* **Task details**: Identify every line in the records below that contains the word "Also", and copy each of those lines.
(Stored data)
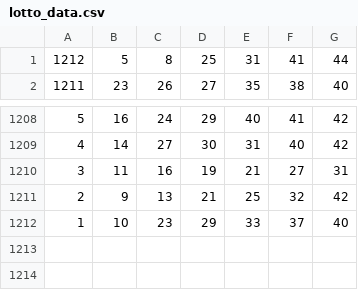
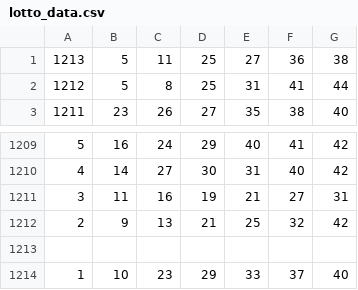
Before and after one commit to bicycle-orooro/my-lotto-ai, a CSV file: lotto_data.csv, drawn as a sheet; only a part is shown, gaps mark what is left out.

Commit message:
Update lotto_data.csv

```diff
--- a/lotto_data.csv
+++ b/lotto_data.csv
@@ -1 +1,2 @@
+1213,5,11,25,27,36,38
 1212,5,8,25,31,41,44
@@ -1211,2 +1212,3 @@
 2,9,13,21,25,32,42
+
 1,10,23,29,33,37,40
```
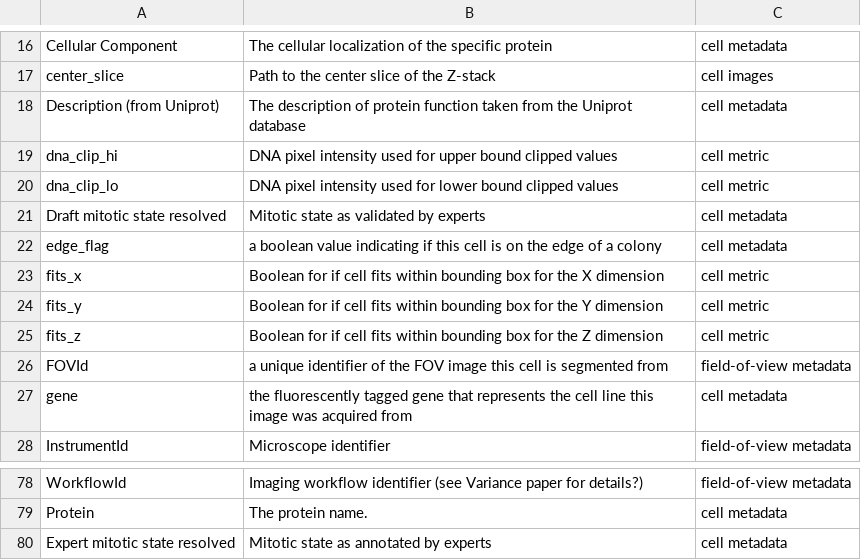
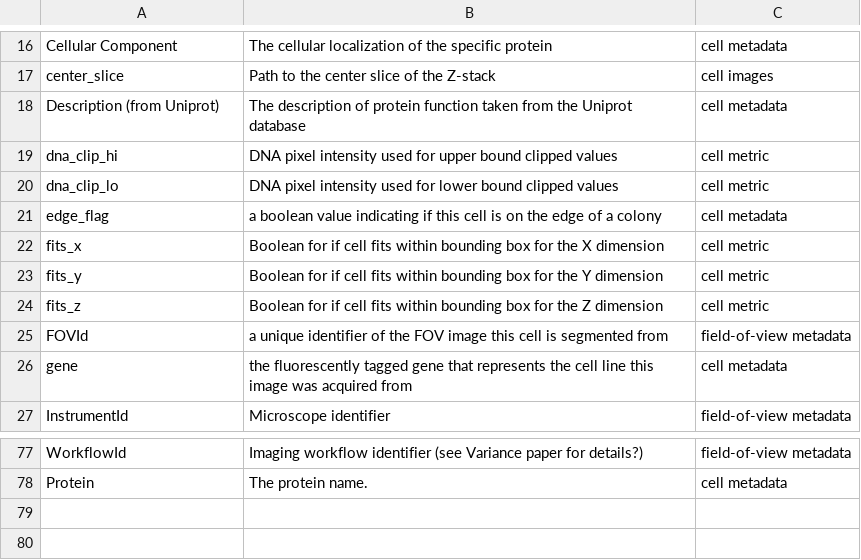
Before and after one commit to AllenCell/cytodata-hackathon-base, a CSV file: notebooks/resources/hackathon_column_descriptions.csv, drawn as a sheet; only a part is shown, gaps mark what is left out; the diff names each change by its address in the sheet, - before the commit and + after, or states it on an @@ line.

Commit message:
updated notebooks and preprocessing

```diff
--- a/notebooks/resources/hackathon_column_descriptions.csv
+++ b/notebooks/resources/hackathon_column_descriptions.csv
-row 21: Draft mitotic state resolved | Mitotic state as validated by experts | cell metadata
-row 80: Expert mitotic state resolved | Mitotic state as annotated by experts | cell metadata
```
Also changed, not shown: 3 other files.
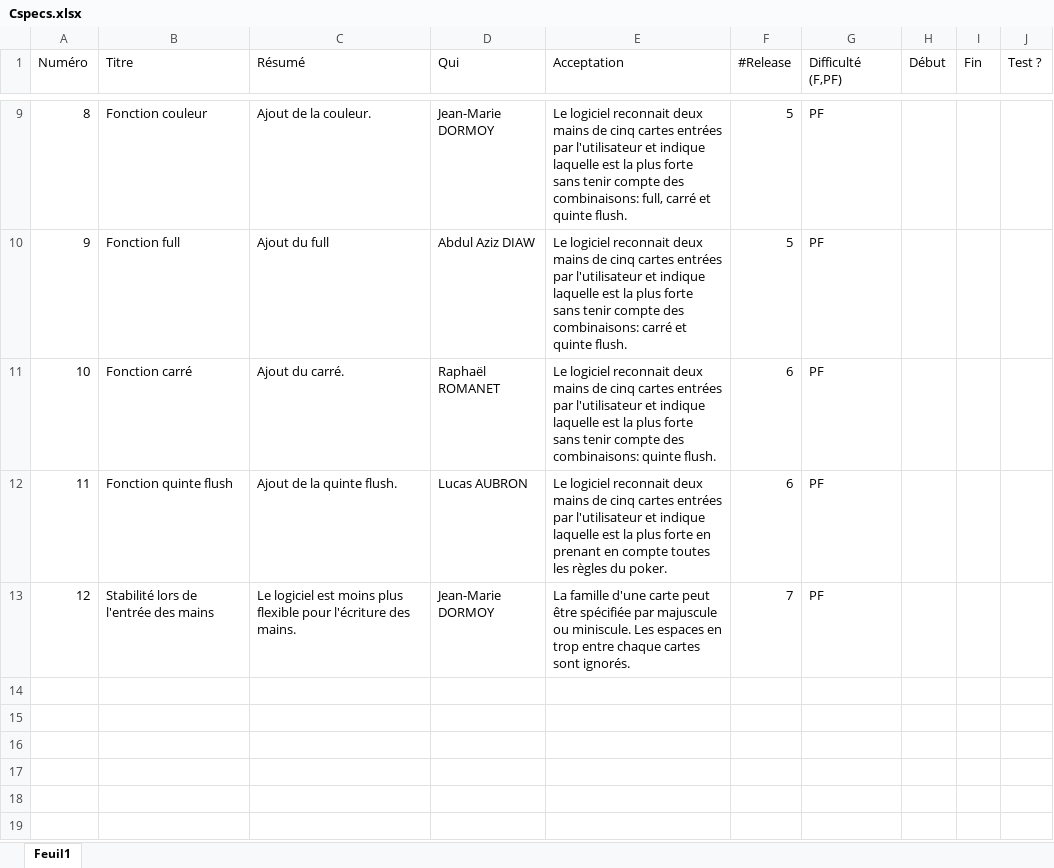
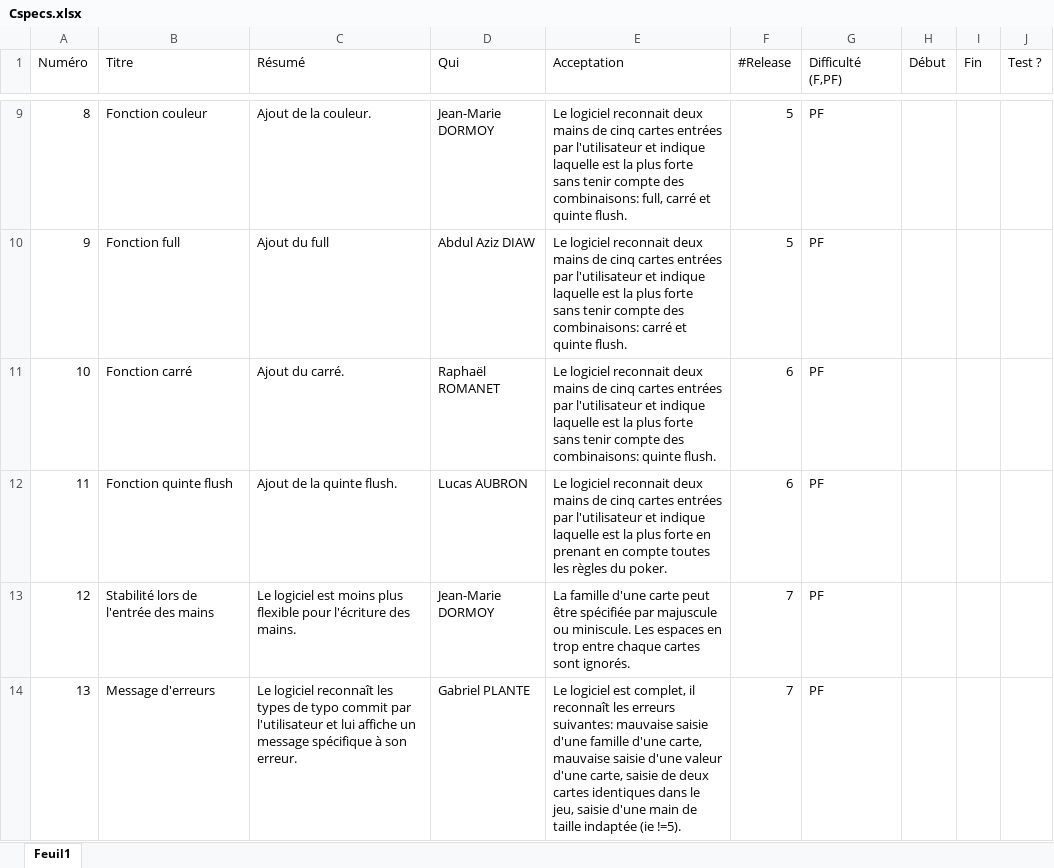
Before and after one commit to GabrielPlante/Poker2, an Excel workbook: Cspecs.xlsx, sheet Feuil1, drawn as a sheet; only a part is shown, gaps mark what is left out; values as stored, in another font and other column widths than the file's, no borders; the diff names each change by its address in the sheet, - before the commit and + after, or states it on an @@ line.

Commit message:
ajout d'une slice

```diff
--- a/Cspecs.xlsx (sheet Feuil1)
+++ b/Cspecs.xlsx (sheet Feuil1)
+row 14: 13 | Message d'erreurs | Le logiciel reconnaît les types de typo commit par l'utilisateur et lui affiche un message spécifique à son erreur. | Gabriel PLANTE | Le logiciel est complet, il reconnaît les erreurs suivantes: mauvaise saisie d'une famille d'une carte, mauvaise saisie d'une valeur d'une carte, saisie de deux cartes identiques dans le jeu, saisie d'une main de taille indaptée (ie !=5). | 7 | PF
```
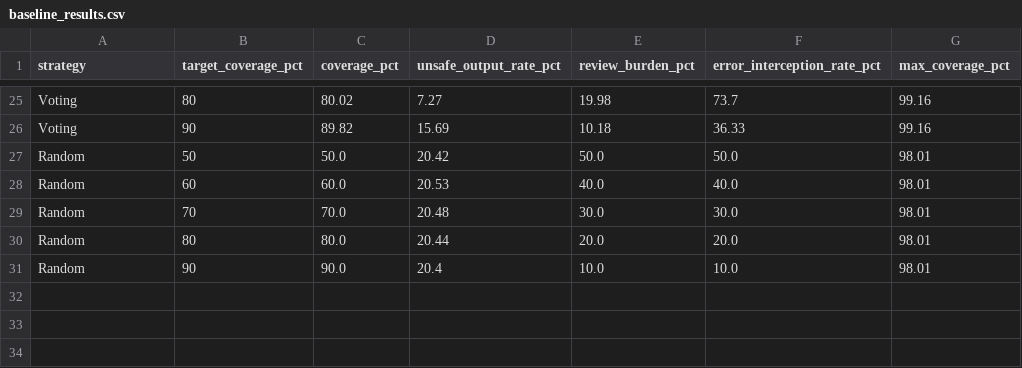
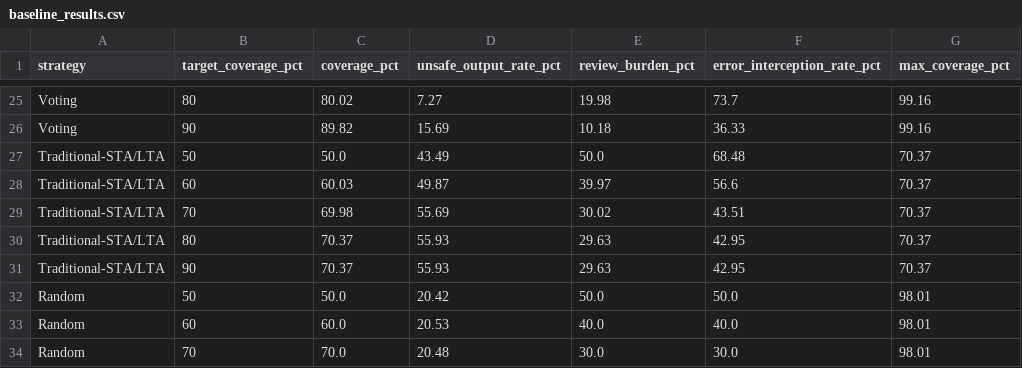
Before and after one commit to Robin-060/AIGOproject, a CSV file: results/baseline_results.csv, drawn as a sheet; only a part is shown, gaps mark what is left out; the shorter side is filled out with more unchanged rows; the diff names each change by its address in the sheet, - before the commit and + after, or states it on an @@ line.

```diff
--- a/results/baseline_results.csv
+++ b/results/baseline_results.csv
+row 27: Traditional-STA/LTA | 50 | 50.0 | 43.49 | 50.0 | 68.48 | 70.37
+row 28: Traditional-STA/LTA | 60 | 60.03 | 49.87 | 39.97 | 56.6 | 70.37
+row 29: Traditional-STA/LTA | 70 | 69.98 | 55.69 | 30.02 | 43.51 | 70.37
+row 30: Traditional-STA/LTA | 80 | 70.37 | 55.93 | 29.63 | 42.95 | 70.37
+row 31: Traditional-STA/LTA | 90 | 70.37 | 55.93 | 29.63 | 42.95 | 70.37
```
Also changed, not shown: 4 other files.
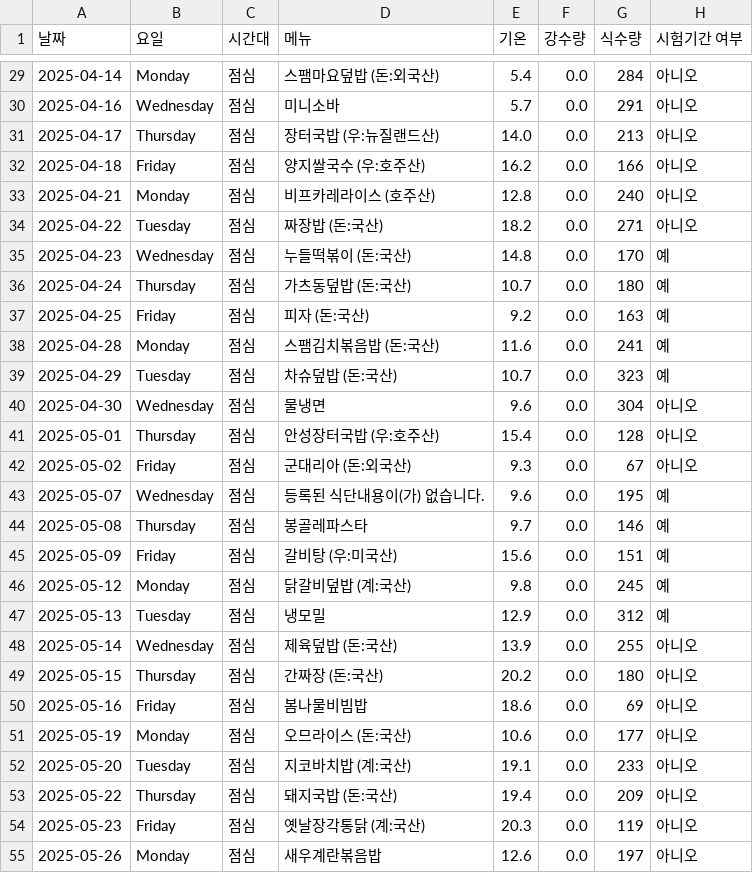
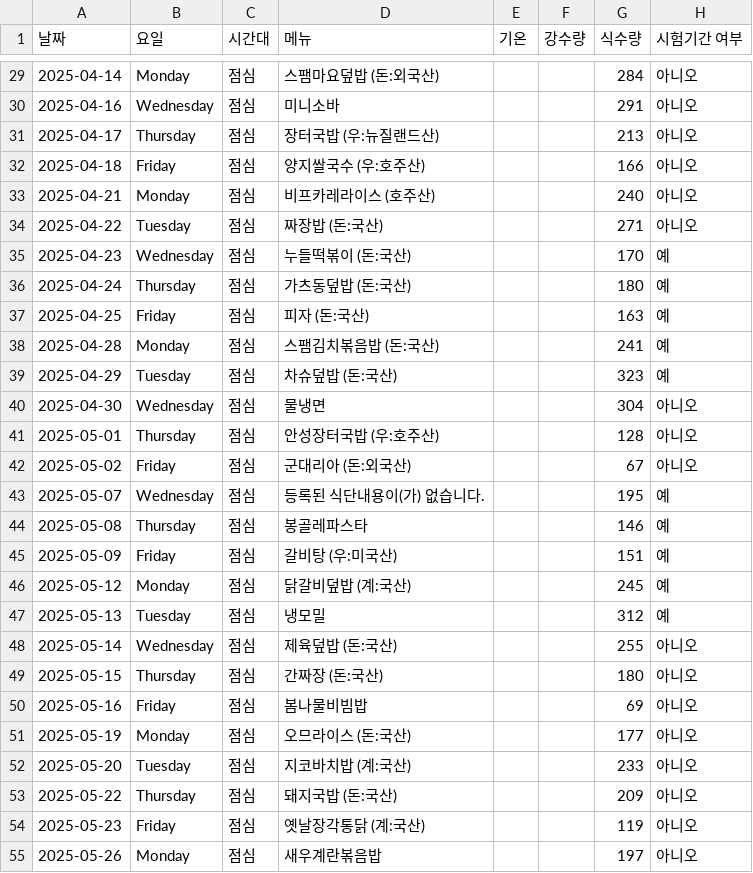
Before and after one commit to lynnc53/hknu-menu-scraper, a CSV file: data/cleaned/hknu_yummy_menus_cleaned.csv, drawn as a sheet; only a part is shown, gaps mark what is left out; the diff covers the shown part only.

```diff
--- a/data/cleaned/hknu_yummy_menus_cleaned.csv
+++ b/data/cleaned/hknu_yummy_menus_cleaned.csv
@@ -29,27 +29,27 @@
-2025-04-14,Monday,점심,스팸마요덮밥 (돈:외국산),5.4,0.0,284,아니오
-2025-04-16,Wednesday,점심,미니소바,5.7,0.0,291,아니오
-2025-04-17,Thursday,점심,장터국밥 (우:뉴질랜드산),14.0,0.0,213,아니오
-2025-04-18,Friday,점심,양지쌀국수 (우:호주산),16.2,0.0,166,아니오
-2025-04-21,Monday,점심,비프카레라이스 (호주산),12.8,0.0,240,아니오
-2025-04-22,Tuesday,점심,짜장밥 (돈:국산),18.2,0.0,271,아니오
-2025-04-23,Wednesday,점심,누들떡볶이 (돈:국산),14.8,0.0,170,예
-2025-04-24,Thursday,점심,가츠동덮밥 (돈:국산),10.7,0.0,180,예
-2025-04-25,Friday,점심,피자 (돈:국산),9.2,0.0,163,예
-2025-04-28,Monday,점심,스팸김치볶음밥 (돈:국산),11.6,0.0,241,예
-2025-04-29,Tuesday,점심,차슈덮밥 (돈:국산),10.7,0.0,323,예
-2025-04-30,Wednesday,점심,물냉면,9.6,0.0,304,아니오
-2025-05-01,Thursday,점심,안성장터국밥 (우:호주산),15.4,0.0,128,아니오
-2025-05-02,Friday,점심,군대리아 (돈:외국산),9.3,0.0,67,아니오
-2025-05-07,Wednesday,점심,등록된 식단내용이(가) 없습니다.,9.6,0.0,195,예
-2025-05-08,Thursday,점심,봉골레파스타,9.7,0.0,146,예
-2025-05-09,Friday,점심,갈비탕 (우:미국산),15.6,0.0,151,예
-2025-05-12,Monday,점심,닭갈비덮밥 (계:국산),9.8,0.0,245,예
-2025-05-13,Tuesday,점심,냉모밀,12.9,0.0,312,예
-2025-05-14,Wednesday,점심,제육덮밥 (돈:국산),13.9,0.0,255,아니오
-2025-05-15,Thursday,점심,간짜장 (돈:국산),20.2,0.0,180,아니오
-2025-05-16,Friday,점심,봄나물비빔밥,18.6,0.0,69,아니오
-2025-05-19,Monday,점심,오므라이스 (돈:국산),10.6,0.0,177,아니오
-2025-05-20,Tuesday,점심,지코바치밥 (계:국산),19.1,0.0,233,아니오
-2025-05-22,Thursday,점심,돼지국밥 (돈:국산),19.4,0.0,209,아니오
-2025-05-23,Friday,점심,옛날장각통닭 (계:국산),20.3,0.0,119,아니오
-2025-05-26,Monday,점심,새우계란볶음밥,12.6,0.0,197,아니오
+2025-04-14,Monday,점심,스팸마요덮밥 (돈:외국산),,,284,아니오
+2025-04-16,Wednesday,점심,미니소바,,,291,아니오
+2025-04-17,Thursday,점심,장터국밥 (우:뉴질랜드산),,,213,아니오
+2025-04-18,Friday,점심,양지쌀국수 (우:호주산),,,166,아니오
+2025-04-21,Monday,점심,비프카레라이스 (호주산),,,240,아니오
+2025-04-22,Tuesday,점심,짜장밥 (돈:국산),,,271,아니오
+2025-04-23,Wednesday,점심,누들떡볶이 (돈:국산),,,170,예
+2025-04-24,Thursday,점심,가츠동덮밥 (돈:국산),,,180,예
+2025-04-25,Friday,점심,피자 (돈:국산),,,163,예
+2025-04-28,Monday,점심,스팸김치볶음밥 (돈:국산),,,241,예
+2025-04-29,Tuesday,점심,차슈덮밥 (돈:국산),,,323,예
+2025-04-30,Wednesday,점심,물냉면,,,304,아니오
+2025-05-01,Thursday,점심,안성장터국밥 (우:호주산),,,128,아니오
+2025-05-02,Friday,점심,군대리아 (돈:외국산),,,67,아니오
+2025-05-07,Wednesday,점심,등록된 식단내용이(가) 없습니다.,,,195,예
+2025-05-08,Thursday,점심,봉골레파스타,,,146,예
+2025-05-09,Friday,점심,갈비탕 (우:미국산),,,151,예
+2025-05-12,Monday,점심,닭갈비덮밥 (계:국산),,,245,예
+2025-05-13,Tuesday,점심,냉모밀,,,312,예
+2025-05-14,Wednesday,점심,제육덮밥 (돈:국산),,,255,아니오
+2025-05-15,Thursday,점심,간짜장 (돈:국산),,,180,아니오
+2025-05-16,Friday,점심,봄나물비빔밥,,,69,아니오
+2025-05-19,Monday,점심,오므라이스 (돈:국산),,,177,아니오
+2025-05-20,Tuesday,점심,지코바치밥 (계:국산),,,233,아니오
+2025-05-22,Thursday,점심,돼지국밥 (돈:국산),,,209,아니오
+2025-05-23,Friday,점심,옛날장각통닭 (계:국산),,,119,아니오
+2025-05-26,Monday,점심,새우계란볶음밥,,,197,아니오
```
Also changed, not shown: 78 edited cells elsewhere in this file, data/cleaned/hknu_healthy_menus_cleaned.csv, data/hknu_healthy_menus_with_quantity.csv, 6 other files.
(End Stored data)
* **Completed exercise**:
Also changed, not shown: 3 other files.
Also changed, not shown: 4 other files.
Also changed, not shown: 78 edited cells elsewhere in this file, data/cleaned/hknu_healthy_menus_cleaned.csv, data/hknu_healthy_menus_with_quantity.csv, 6 other files.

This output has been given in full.